Sept. 18, 2012 – NCUA’s Office of Inspector General has told Congress NCUA’s examination process has clear standards and policies but has recommended four changes intended to make practices more consistent and better define the agency’s ombudsman position.
The OIGs at all the federal financial institution regulatory agencies were asked by Senate Banking Chairman Tim Johnson, D-S.D., to look at their examination and complaint processes as they apply to small credit unions and banks and to report back findings.
NCUA’s OIG, in a report dated Aug. 31, said NCUA’s definition of “small” credit union is one with assets totaling $10 million or less, but its risk-focused examination process applies to all natural person credit unions with assets of less than $1 billion. The risk-focused exam process is used for exams at more than 97 percent of all federally insured credit unions.
The OIG noted that NCUA’s individual regional offices have, for more than a decade, used their own exam manual and that no two regional exam manuals, despite the fact they incorporated a national manual, were the same.
The OIG said the agency’s recent completion of a National Supervisory Process Manual addresses this concern adequately. Meanwhile, it provided four suggestions regarding processes for exams and appeals, to which the agency has agreed. These include:
- develop a management automated resources system report showing how long outstanding examinations and supervisory contacts have remained open, organized by supervisory examiner group;

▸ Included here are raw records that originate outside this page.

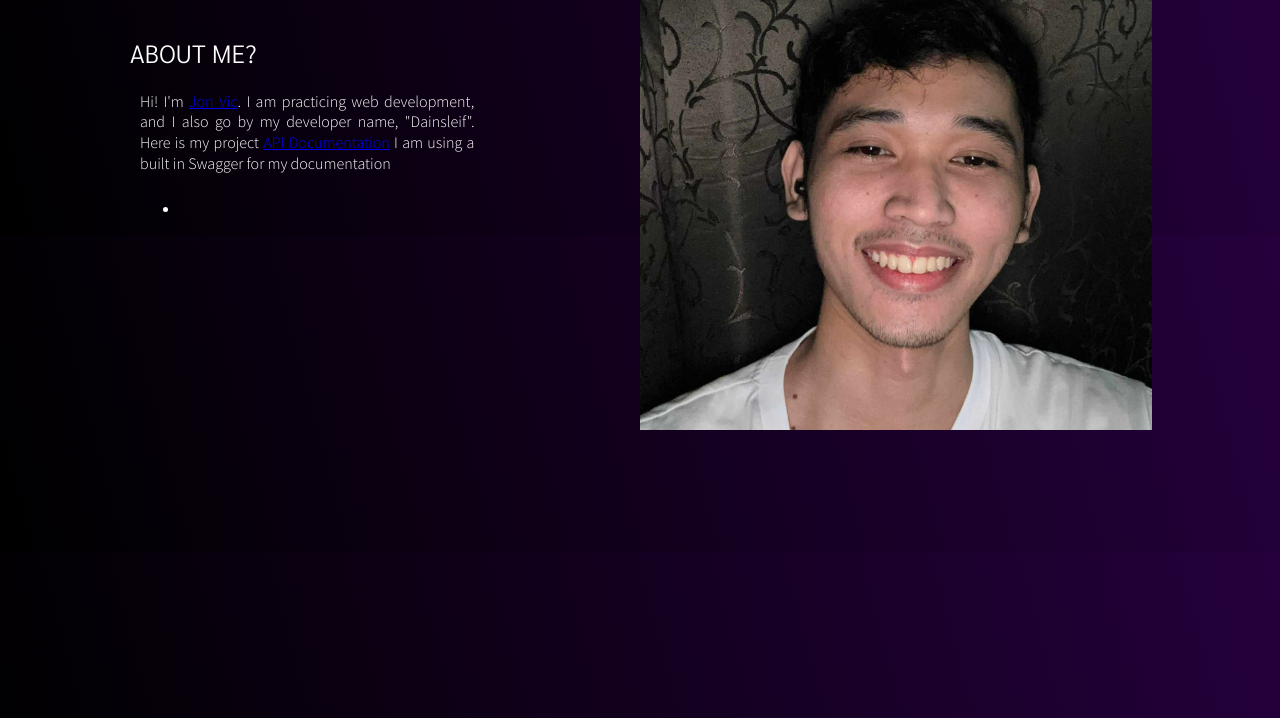
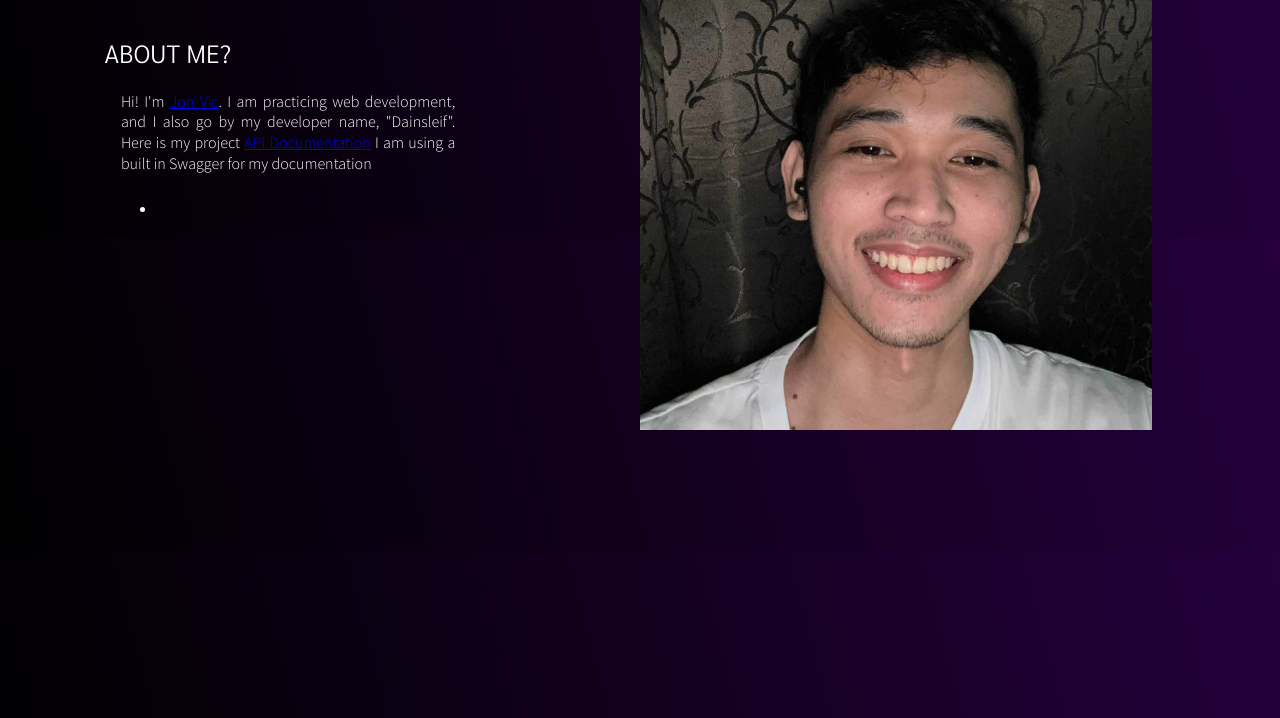
Before and after one commit to jonvicbarcenas/webdev-csit201, a plain HTML site: page index.html in a window 1280 px wide. Shown: the part 82-800 px from the top of the page. Drawn offline with Linux system fonts and the light colour scheme; a web font is replaced by a local one.

Commit message:
Update style.css

```diff
--- a/style.css
+++ b/style.css
@@ -21,14 +21,14 @@ body {
     font-weight: 300;
     line-height: 1.3;
     margin-top: 40px;
-    margin-left: 120px;
+    margin-left: 7.5%;
     color: #ffffff;
     font-family: Sarabun, 'Source Sans Pro';
   }
 
   p {
     text-align: justify;
-    margin-left: 130px;
+    margin-left: 8.8%;
     font-size: 16px;
     font-weight: 500;
     line-height: 1.3;
@@ -46,7 +46,7 @@ body {
     max-width: 734.4px;
     margin-top: 2%;
     text-align: left;
-    margin-left: 130px;
+    margin-left: 8.8%;
   }
 
   img {
```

- require each regional office to regularly provide the Office of Examination and Insurance specific details on disputed examination issues elevated to the Regional Director;
- develop an electronic system of records for all Supervisory Review Committee activities to document decisions and supporting information regarding appeals;
- review the NCUA ombudsman position description to better define the role and have the designee report directly to the NCUA chairman, not the Office of Consumer Protection.
On average, the OIG found that from 2007 through 2011, all regular federal credit union exams were completed within an average of 96 hours and regular joint federally insured, state-chartered credit union exams were completed within an average of 117 hours. The amount of time spent with each institution was based on its size, complexity and risk profile.